— PROBLEM —
A verbatim repeat of the records beneath this line is needed.

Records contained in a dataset
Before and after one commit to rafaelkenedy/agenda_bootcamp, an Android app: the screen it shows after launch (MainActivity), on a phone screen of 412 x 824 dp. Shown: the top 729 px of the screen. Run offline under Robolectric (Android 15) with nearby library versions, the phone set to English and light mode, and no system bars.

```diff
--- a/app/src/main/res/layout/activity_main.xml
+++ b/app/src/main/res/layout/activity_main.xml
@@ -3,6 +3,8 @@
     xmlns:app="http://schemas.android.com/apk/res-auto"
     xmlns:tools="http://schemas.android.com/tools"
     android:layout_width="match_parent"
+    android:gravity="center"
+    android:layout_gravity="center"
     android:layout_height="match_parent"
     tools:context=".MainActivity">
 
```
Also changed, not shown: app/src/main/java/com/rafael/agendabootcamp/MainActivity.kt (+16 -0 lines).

— FINAL ANSWER —
Before and after one commit to rafaelkenedy/agenda_bootcamp, an Android app: the screen it shows after launch (MainActivity), on a phone screen of 412 x 824 dp. Shown: the top 729 px of the screen. Run offline under Robolectric (Android 15) with nearby library versions, the phone set to English and light mode, and no system bars.

```diff
--- a/app/src/main/res/layout/activity_main.xml
+++ b/app/src/main/res/layout/activity_main.xml
@@ -3,6 +3,8 @@
     xmlns:app="http://schemas.android.com/apk/res-auto"
     xmlns:tools="http://schemas.android.com/tools"
     android:layout_width="match_parent"
+    android:gravity="center"
+    android:layout_gravity="center"
     android:layout_height="match_parent"
     tools:context=".MainActivity">
 
```
Also changed, not shown: app/src/main/java/com/rafael/agendabootcamp/MainActivity.kt (+16 -0 lines).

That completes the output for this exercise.